Bipartisanship, the absence of which is lamented until its recurrence reminds us of its costs, this month produced the budget agreement. It put the nation on a path to trillion-dollar deficits during brisk economic growth and full employment. So, Democrats face a disagreeable decision. They tend to regret private-sector involvement that taints the purity of government’s undertakings. Democrats might, however, have to embrace public-private partnerships that generate revenue streams — from tolls, user fees and other devices — for investors. That is, Democrats, whose euphemism for government spending is “investments,” might have to tolerate real ones.

David Henderson weighs in on the public purpose of good economics.

Marian Tupy is right that Julian Simon was right.

My Mercatus Center colleagues Bob Graboyes and Matt Mitchell are unimpressed with the Trump administration’s plan for replacing food stamps.

Matt Ridley is rightly disturbed by the new censoriousness that is sweeping modern society.  A slice:

There is an odd contradiction between the declared wish to live and let live — “diversity!”, “don’t judge!” — and the actual behaviour, which is ruthlessly and priggishly judgmental.

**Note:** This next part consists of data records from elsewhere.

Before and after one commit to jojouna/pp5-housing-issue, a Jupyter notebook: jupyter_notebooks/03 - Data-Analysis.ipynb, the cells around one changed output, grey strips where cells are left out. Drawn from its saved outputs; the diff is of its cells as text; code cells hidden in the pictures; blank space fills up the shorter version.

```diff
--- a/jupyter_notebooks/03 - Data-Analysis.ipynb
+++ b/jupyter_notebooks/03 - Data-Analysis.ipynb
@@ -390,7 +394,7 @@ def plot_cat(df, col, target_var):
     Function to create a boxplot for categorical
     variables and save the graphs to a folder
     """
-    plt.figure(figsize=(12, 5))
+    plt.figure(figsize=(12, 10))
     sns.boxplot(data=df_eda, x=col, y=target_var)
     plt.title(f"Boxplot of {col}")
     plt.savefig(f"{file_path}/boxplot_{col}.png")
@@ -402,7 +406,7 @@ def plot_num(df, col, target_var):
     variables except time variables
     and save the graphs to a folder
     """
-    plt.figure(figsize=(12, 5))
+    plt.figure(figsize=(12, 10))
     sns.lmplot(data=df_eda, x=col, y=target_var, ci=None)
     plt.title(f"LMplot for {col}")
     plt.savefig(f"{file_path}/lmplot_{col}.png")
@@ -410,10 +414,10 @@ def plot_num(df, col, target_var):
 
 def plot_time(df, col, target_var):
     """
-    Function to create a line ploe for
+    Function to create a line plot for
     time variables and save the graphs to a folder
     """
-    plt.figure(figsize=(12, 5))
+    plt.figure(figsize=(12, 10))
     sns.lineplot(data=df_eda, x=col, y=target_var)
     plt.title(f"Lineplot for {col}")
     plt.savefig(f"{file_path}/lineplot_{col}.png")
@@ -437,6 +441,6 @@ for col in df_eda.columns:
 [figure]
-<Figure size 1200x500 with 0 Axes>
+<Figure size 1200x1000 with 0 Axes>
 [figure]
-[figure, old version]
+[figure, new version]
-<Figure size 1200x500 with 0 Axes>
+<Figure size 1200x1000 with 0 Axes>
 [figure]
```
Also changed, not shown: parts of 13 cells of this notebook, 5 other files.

They never stop drafting acts of uniformity, always in the name of the collective against the individual. The minority of one is the most oppressed minority of all.